What was lockdown life like for you?
Luckily for us, it was the end of the domestic season in March, so I was focusing on finishing my Chartered Accountancy course. We had some relatives come over from India for a short break, and they sort of got caught in the lockdown. It's been quite nice to spend time with them and relax. It's been nice to get away from the game and refresh my batteries. I'm looking forward to getting back to training.
Accountancy is a very demanding course. How do you manage it alongside your cricket?
It works well, because I have a lot of time during the off season. Cricket training doesn't happen all day in winter, so I space my time that way, give myself enough time to do gym, study and cricket training. I do yoga, guided meditation, strength-based sessions. I mix them all up pretty well. This has become the norm over the last couple of months. I don't meditate to get something out of it. I just picked it up and it has given my mind some relaxation time. We do it together as a family.
And you're also a director in a start-up?
I used to work with an accounting firm called BDO. I have a good relationship with them, but because of the nature of Covid-19, the workforce is limited, so the opportunity to go back and work isn't there. They are willing to get me back on board should an opportunity come about again.
I'm currently working on a cricket app, focusing on technology and the design aspect of it. We've spent a lot of time ideating, debating, coding, processing, developing it. I'm excited by what it will bring to cricket and the cricket community. We're targeting a September launch. When it's out, hopefully it will be well-received and benefit the cricket community, not just in New Zealand but globally.
How do you look at where you stand at 31?

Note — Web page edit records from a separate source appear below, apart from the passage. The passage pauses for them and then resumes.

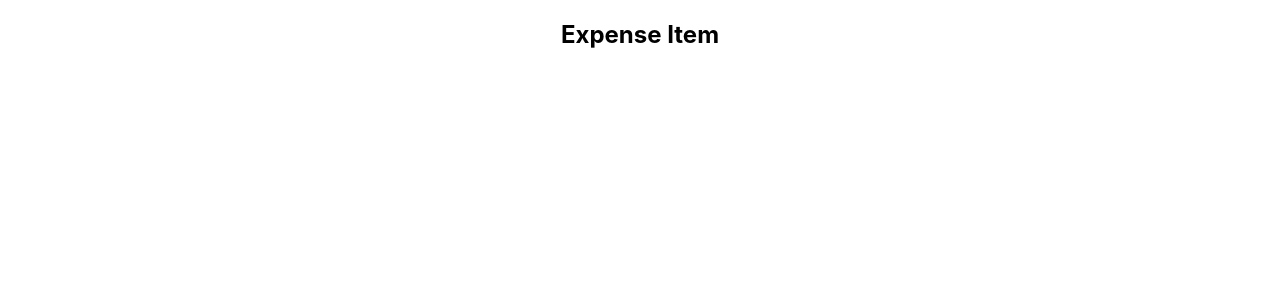
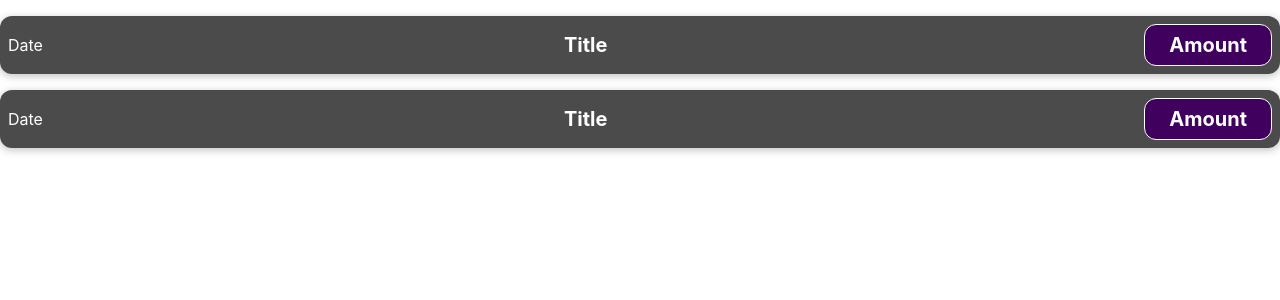
Before and after one commit to Gaor-jjj/learn-react.js, a React (Create React App) app: page / in a window 1280 px wide. Shown: the top 300 px of the page. Built offline with nearby package versions, Linux system fonts and the light colour scheme.

Commit message:
ExpenseItem CSS

```diff
--- a/src/App.js
+++ b/src/App.js
@@ -1,9 +1,10 @@
 import './App.css';
-import ExpenseItem from './ExpenseItem';
+import ExpenseItem from './components/ExpenseItem';
 
 function App() {
   return (
     <div className='App'>
+      <ExpenseItem/>
       <ExpenseItem/>
     </div>
   );
--- a/src/ExpenseItem.js
+++ /dev/null
@@ -1,5 +0,0 @@
-function ExpenseItem(){
-    return (<h2>Expense Item</h2>)
-}
-
-export default ExpenseItem
--- /dev/null
+++ b/src/components/ExpenseItem.css
@@ -0,0 +1,57 @@
+.expense-item {
+    display: flex;
+    justify-content: space-between;
+    align-items: center;
+    box-shadow: 0 2px 8px rgba(0, 0, 0, 0.25);
+    padding: 0.5rem;
+    margin: 1rem 0;
+    border-radius: 12px;
+    background-color: #4b4b4b;
+    color: white;
+}
+
+.expense-item__description {
+    display: flex;
+    flex-direction: column;
+    gap: 1rem;
+    align-items: flex-end;
+    flex-flow: column-reverse;
+    justify-content: flex-start;
+    flex: 1;
+}
+
+.expense-item h2 {
+    color: #3a3a3a;
+    font-size: 1rem;
+    flex: 1;
+    margin: 0 1rem;
+    color: white;
+}
+
+.expense-item__price {
+    font-size: 1rem;
+    font-weight: bold;
+    color: white;
+    background-color: #40005d;
+    border: 1px solid white;
+    padding: 0.5rem;
+    border-radius: 12px;
+}
+
+@media (min-width: 580px) {
+    .expense-item__description {
+        flex-direction: row;
+        align-items: center;
+        justify-content: flex-start;
+        flex: 1;
+    }
+
+    .expense-item__description h2 {
+        font-size: 1.25rem;
+    }
+
+    .expense-item__price {
+        font-size: 1.25rem;
+        padding: 0.5rem 1.5rem;
+    }
+}
--- /dev/null
+++ b/src/components/ExpenseItem.js
@@ -0,0 +1,15 @@
+import './ExpenseItem.css'
+
+function ExpenseItem(){
+    return (
+        <div className='expense-item'>
+            <div>Date</div>
+            <div className='expense-item__description'>
+                <h2>Title</h2>
+                <div className='expense-item__price'>Amount</div>
+            </div>
+        </div>
+    )
+}
+
+export default ExpenseItem
```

I feel I have a good few years ahead. I've identified a few technical aspects and the mental side - hopefully it will help me enjoy [myself] and put up performances at the domestic level. I don't want to chase it too hard. Hopefully that will result in good performances that will help me get back.